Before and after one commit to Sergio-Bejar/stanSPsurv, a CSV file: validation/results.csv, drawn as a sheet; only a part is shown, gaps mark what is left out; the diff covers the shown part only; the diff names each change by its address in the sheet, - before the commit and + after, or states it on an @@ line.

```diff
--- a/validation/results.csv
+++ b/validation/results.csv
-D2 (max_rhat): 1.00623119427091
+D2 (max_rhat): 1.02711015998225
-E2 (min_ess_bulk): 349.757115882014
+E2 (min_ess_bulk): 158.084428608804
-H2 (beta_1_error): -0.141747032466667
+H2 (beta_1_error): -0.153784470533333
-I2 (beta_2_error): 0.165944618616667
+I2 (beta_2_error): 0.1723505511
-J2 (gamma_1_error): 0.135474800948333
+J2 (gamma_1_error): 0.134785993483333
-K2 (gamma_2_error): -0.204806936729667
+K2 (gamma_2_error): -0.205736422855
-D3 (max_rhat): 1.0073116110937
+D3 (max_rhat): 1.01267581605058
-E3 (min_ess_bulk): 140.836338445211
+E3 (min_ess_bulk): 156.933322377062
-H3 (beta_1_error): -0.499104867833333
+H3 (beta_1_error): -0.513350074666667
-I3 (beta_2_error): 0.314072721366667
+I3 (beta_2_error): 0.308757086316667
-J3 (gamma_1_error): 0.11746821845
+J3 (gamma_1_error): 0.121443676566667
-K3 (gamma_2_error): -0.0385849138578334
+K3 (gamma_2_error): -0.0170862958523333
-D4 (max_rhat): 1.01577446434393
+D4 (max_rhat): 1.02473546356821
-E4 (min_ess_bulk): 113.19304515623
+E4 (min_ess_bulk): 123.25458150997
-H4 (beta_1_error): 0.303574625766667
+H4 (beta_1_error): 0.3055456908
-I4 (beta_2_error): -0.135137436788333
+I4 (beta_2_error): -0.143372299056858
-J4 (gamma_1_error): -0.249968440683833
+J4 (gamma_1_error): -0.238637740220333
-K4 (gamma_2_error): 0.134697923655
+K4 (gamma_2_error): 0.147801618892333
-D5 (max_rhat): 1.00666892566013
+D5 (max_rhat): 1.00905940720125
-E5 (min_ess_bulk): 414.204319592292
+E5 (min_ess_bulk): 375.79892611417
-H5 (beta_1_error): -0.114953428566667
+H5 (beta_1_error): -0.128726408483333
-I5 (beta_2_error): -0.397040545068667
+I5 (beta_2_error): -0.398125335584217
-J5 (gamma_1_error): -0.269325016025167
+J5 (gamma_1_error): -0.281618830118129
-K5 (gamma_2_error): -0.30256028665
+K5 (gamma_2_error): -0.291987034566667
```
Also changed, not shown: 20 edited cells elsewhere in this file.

=-=-=

Activity
The answer is the full data, repeated exactly as shown.

Exercise answer
Before and after one commit to Sergio-Bejar/stanSPsurv, a CSV file: validation/results.csv, drawn as a sheet; only a part is shown, gaps mark what is left out; the diff covers the shown part only; the diff names each change by its address in the sheet, - before the commit and + after, or states it on an @@ line.

```diff
--- a/validation/results.csv
+++ b/validation/results.csv
-D2 (max_rhat): 1.00623119427091
+D2 (max_rhat): 1.02711015998225
-E2 (min_ess_bulk): 349.757115882014
+E2 (min_ess_bulk): 158.084428608804
-H2 (beta_1_error): -0.141747032466667
+H2 (beta_1_error): -0.153784470533333
-I2 (beta_2_error): 0.165944618616667
+I2 (beta_2_error): 0.1723505511
-J2 (gamma_1_error): 0.135474800948333
+J2 (gamma_1_error): 0.134785993483333
-K2 (gamma_2_error): -0.204806936729667
+K2 (gamma_2_error): -0.205736422855
-D3 (max_rhat): 1.0073116110937
+D3 (max_rhat): 1.01267581605058
-E3 (min_ess_bulk): 140.836338445211
+E3 (min_ess_bulk): 156.933322377062
-H3 (beta_1_error): -0.499104867833333
+H3 (beta_1_error): -0.513350074666667
-I3 (beta_2_error): 0.314072721366667
+I3 (beta_2_error): 0.308757086316667
-J3 (gamma_1_error): 0.11746821845
+J3 (gamma_1_error): 0.121443676566667
-K3 (gamma_2_error): -0.0385849138578334
+K3 (gamma_2_error): -0.0170862958523333
-D4 (max_rhat): 1.01577446434393
+D4 (max_rhat): 1.02473546356821
-E4 (min_ess_bulk): 113.19304515623
+E4 (min_ess_bulk): 123.25458150997
-H4 (beta_1_error): 0.303574625766667
+H4 (beta_1_error): 0.3055456908
-I4 (beta_2_error): -0.135137436788333
+I4 (beta_2_error): -0.143372299056858
-J4 (gamma_1_error): -0.249968440683833
+J4 (gamma_1_error): -0.238637740220333
-K4 (gamma_2_error): 0.134697923655
+K4 (gamma_2_error): 0.147801618892333
-D5 (max_rhat): 1.00666892566013
+D5 (max_rhat): 1.00905940720125
-E5 (min_ess_bulk): 414.204319592292
+E5 (min_ess_bulk): 375.79892611417
-H5 (beta_1_error): -0.114953428566667
+H5 (beta_1_error): -0.128726408483333
-I5 (beta_2_error): -0.397040545068667
+I5 (beta_2_error): -0.398125335584217
-J5 (gamma_1_error): -0.269325016025167
+J5 (gamma_1_error): -0.281618830118129
-K5 (gamma_2_error): -0.30256028665
+K5 (gamma_2_error): -0.291987034566667
```
Also changed, not shown: 20 edited cells elsewhere in this file.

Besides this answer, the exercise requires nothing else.